*** EXERCISE DATA Section Begins ***

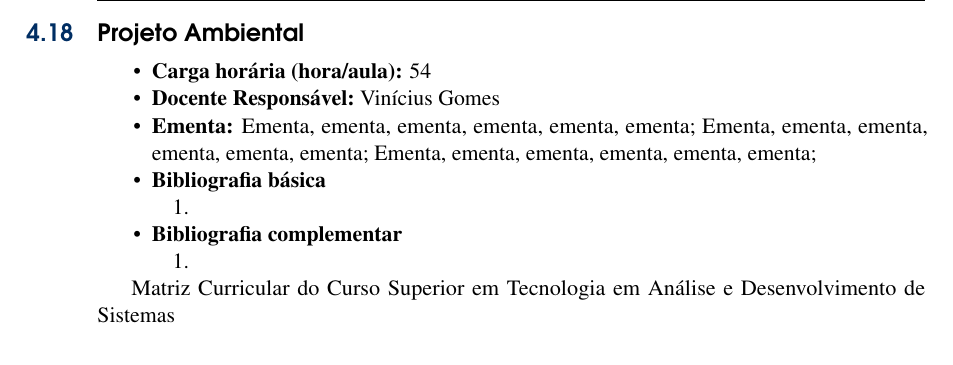
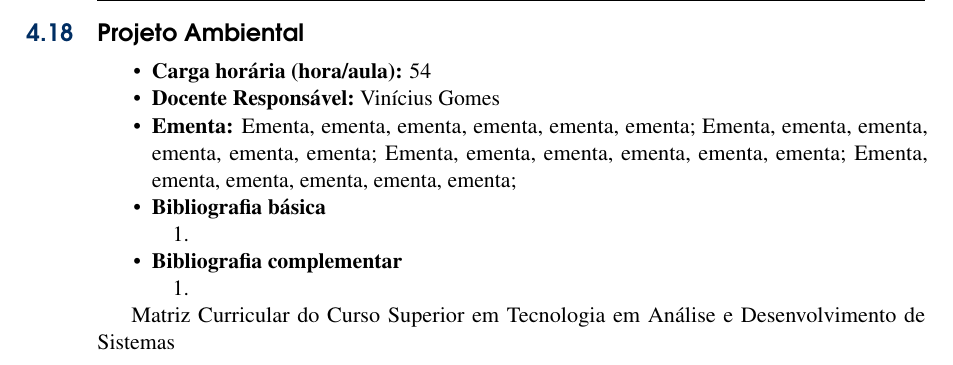
Before and after one commit to giiff/ppc_tads_2020, a LaTeX book (ppc_tads_2020.tex): part of page 30 of 47, cut so that both start at the same text. Compiled offline with pdfLaTeX.

Commit message:
atualização do PDF

```diff
--- a/ppc_tads_2020.tex
+++ b/ppc_tads_2020.tex
@@ -856,6 +856,7 @@ Para obter o Certificado de graduado em ``Tecnologia em Análise e Desenvolvimen
 	Ementa, ementa, ementa, ementa, ementa, ementa;
 	Ementa, ementa, ementa, ementa, ementa, ementa;
 	Ementa, ementa, ementa, ementa, ementa, ementa;
+	Ementa, ementa, ementa, ementa, ementa, ementa;
 	\item \textbf{Bibliografia básica}
 	\begin{enumerate}
 		\item
```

*** EXERCISE DATA Section Ends ***

EXERCISE BRIEF —
Repeat the records above exactly, leaving out the pictures.

RESPONSE TO THIS EXERCISE —
Before and after one commit to giiff/ppc_tads_2020, a LaTeX book (ppc_tads_2020.tex): part of page 30 of 47, cut so that both start at the same text. Compiled offline with pdfLaTeX.

Commit message:
atualização do PDF

```diff
--- a/ppc_tads_2020.tex
+++ b/ppc_tads_2020.tex
@@ -856,6 +856,7 @@ Para obter o Certificado de graduado em ``Tecnologia em Análise e Desenvolvimen
 	Ementa, ementa, ementa, ementa, ementa, ementa;
 	Ementa, ementa, ementa, ementa, ementa, ementa;
 	Ementa, ementa, ementa, ementa, ementa, ementa;
+	Ementa, ementa, ementa, ementa, ementa, ementa;
 	\item \textbf{Bibliografia básica}
 	\begin{enumerate}
 		\item
```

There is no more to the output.